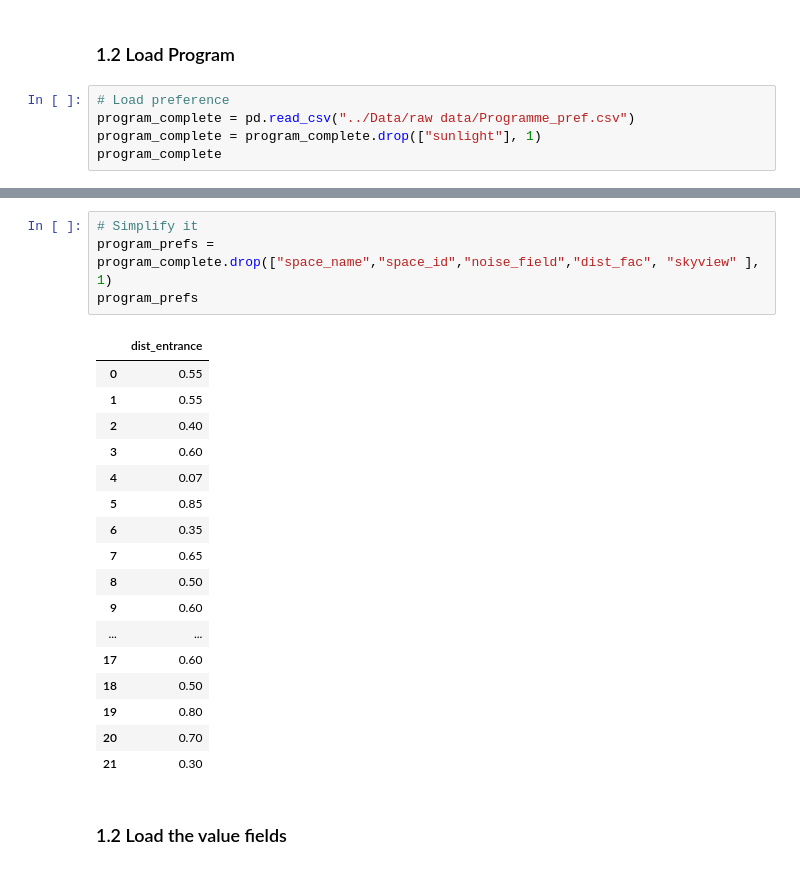
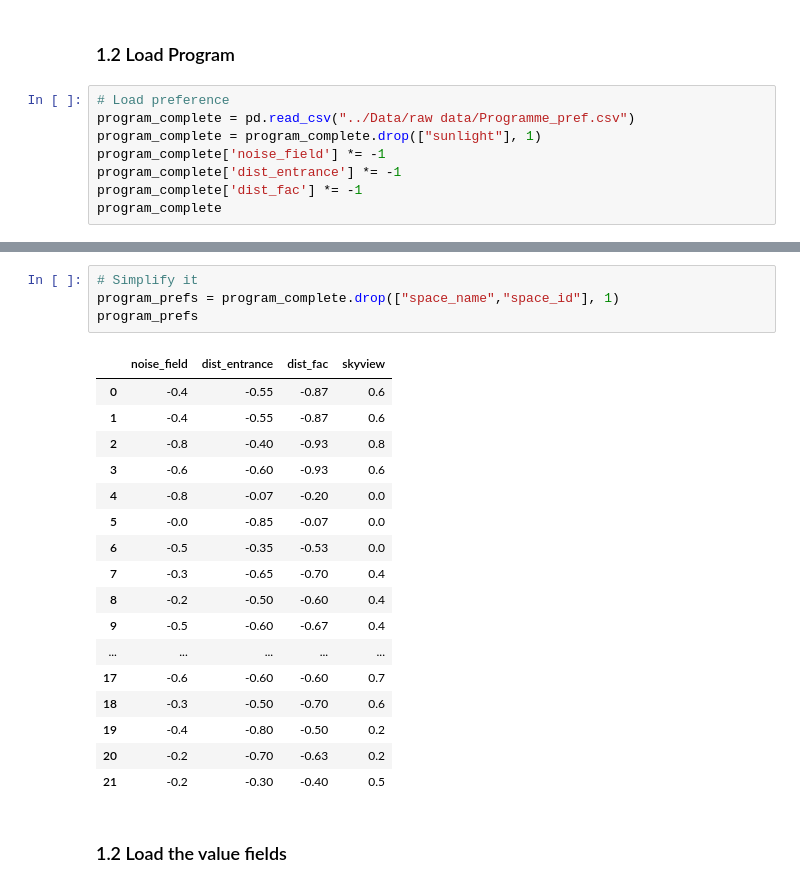
Before and after one commit to DaniqueBuchner/spatial_computing_project_template, a Jupyter notebook: Notebooks/w4_nieuw.ipynb, the cells around one changed output, grey strips where cells are left out. Saved outputs shown, nothing was run; the diff lists cells and outputs as text.

```diff
--- a/Notebooks/w4_nieuw.ipynb
+++ b/Notebooks/w4_nieuw.ipynb
@@ -85,6 +85,9 @@ init_avail_lattice = tg.to_lattice(np.copy(avail_lattice), avail_lattice)
 # Load preference
 program_complete = pd.read_csv("../Data/raw data/Programme_pref.csv")
 program_complete = program_complete.drop(["sunlight"], 1)
+program_complete['noise_field'] *= -1
+program_complete['dist_entrance'] *= -1
+program_complete['dist_fac'] *= -1
 program_complete
 # %% [output]
 |  | space_name | space_id | noise_field | dist_entrance | dist_fac | skyview |
@@ -107,25 +110,25 @@ program_complete
 # %%
 # Simplify it
-program_prefs = program_complete.drop(["space_name","space_id","noise_field","dist_fac", "skyview" ], 1)
+program_prefs = program_complete.drop(["space_name","space_id"], 1)
 program_prefs
 # %% [output]
-|  | dist_entrance |
-| 0 | 0.55 |
-| 1 | 0.55 |
-| 2 | 0.40 |
-| 3 | 0.60 |
-| 4 | 0.07 |
-| 5 | 0.85 |
-| 6 | 0.35 |
-| 7 | 0.65 |
-| 8 | 0.50 |
-| 9 | 0.60 |
-| ... | ... |
-| 17 | 0.60 |
-| 18 | 0.50 |
-| 19 | 0.80 |
-| 20 | 0.70 |
-| 21 | 0.30 |
+|  | noise_field | dist_entrance | dist_fac | skyview |
+| 0 | -0.4 | -0.55 | -0.87 | 0.6 |
+| 1 | -0.4 | -0.55 | -0.87 | 0.6 |
+| 2 | -0.8 | -0.40 | -0.93 | 0.8 |
+| 3 | -0.6 | -0.60 | -0.93 | 0.6 |
+| 4 | -0.8 | -0.07 | -0.20 | 0.0 |
+| 5 | -0.0 | -0.85 | -0.07 | 0.0 |
+| 6 | -0.5 | -0.35 | -0.53 | 0.0 |
+| 7 | -0.3 | -0.65 | -0.70 | 0.4 |
+| 8 | -0.2 | -0.50 | -0.60 | 0.4 |
+| 9 | -0.5 | -0.60 | -0.67 | 0.4 |
+| ... | ... | ... | ... | ... |
+| 17 | -0.6 | -0.60 | -0.60 | 0.7 |
+| 18 | -0.3 | -0.50 | -0.70 | 0.6 |
+| 19 | -0.4 | -0.80 | -0.50 | 0.2 |
+| 20 | -0.2 | -0.70 | -0.63 | 0.2 |
+| 21 | -0.2 | -0.30 | -0.40 | 0.5 |
 # %% [markdown]
 ### 1.2 Load the value fields
 # %%
```
Also changed, not shown: parts of 3 cells of this notebook, 30 other files.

What you will do:
Word for word, set down every line of the records above, and leave the pictures out.

Written solution:
Before and after one commit to DaniqueBuchner/spatial_computing_project_template, a Jupyter notebook: Notebooks/w4_nieuw.ipynb, the cells around one changed output, grey strips where cells are left out. Saved outputs shown, nothing was run; the diff lists cells and outputs as text.

```diff
--- a/Notebooks/w4_nieuw.ipynb
+++ b/Notebooks/w4_nieuw.ipynb
@@ -85,6 +85,9 @@ init_avail_lattice = tg.to_lattice(np.copy(avail_lattice), avail_lattice)
 # Load preference
 program_complete = pd.read_csv("../Data/raw data/Programme_pref.csv")
 program_complete = program_complete.drop(["sunlight"], 1)
+program_complete['noise_field'] *= -1
+program_complete['dist_entrance'] *= -1
+program_complete['dist_fac'] *= -1
 program_complete
 # %% [output]
 |  | space_name | space_id | noise_field | dist_entrance | dist_fac | skyview |
@@ -107,25 +110,25 @@ program_complete
 # %%
 # Simplify it
-program_prefs = program_complete.drop(["space_name","space_id","noise_field","dist_fac", "skyview" ], 1)
+program_prefs = program_complete.drop(["space_name","space_id"], 1)
 program_prefs
 # %% [output]
-|  | dist_entrance |
-| 0 | 0.55 |
-| 1 | 0.55 |
-| 2 | 0.40 |
-| 3 | 0.60 |
-| 4 | 0.07 |
-| 5 | 0.85 |
-| 6 | 0.35 |
-| 7 | 0.65 |
-| 8 | 0.50 |
-| 9 | 0.60 |
-| ... | ... |
-| 17 | 0.60 |
-| 18 | 0.50 |
-| 19 | 0.80 |
-| 20 | 0.70 |
-| 21 | 0.30 |
+|  | noise_field | dist_entrance | dist_fac | skyview |
+| 0 | -0.4 | -0.55 | -0.87 | 0.6 |
+| 1 | -0.4 | -0.55 | -0.87 | 0.6 |
+| 2 | -0.8 | -0.40 | -0.93 | 0.8 |
+| 3 | -0.6 | -0.60 | -0.93 | 0.6 |
+| 4 | -0.8 | -0.07 | -0.20 | 0.0 |
+| 5 | -0.0 | -0.85 | -0.07 | 0.0 |
+| 6 | -0.5 | -0.35 | -0.53 | 0.0 |
+| 7 | -0.3 | -0.65 | -0.70 | 0.4 |
+| 8 | -0.2 | -0.50 | -0.60 | 0.4 |
+| 9 | -0.5 | -0.60 | -0.67 | 0.4 |
+| ... | ... | ... | ... | ... |
+| 17 | -0.6 | -0.60 | -0.60 | 0.7 |
+| 18 | -0.3 | -0.50 | -0.70 | 0.6 |
+| 19 | -0.4 | -0.80 | -0.50 | 0.2 |
+| 20 | -0.2 | -0.70 | -0.63 | 0.2 |
+| 21 | -0.2 | -0.30 | -0.40 | 0.5 |
 # %% [markdown]
 ### 1.2 Load the value fields
 # %%
```
Also changed, not shown: parts of 3 cells of this notebook, 30 other files.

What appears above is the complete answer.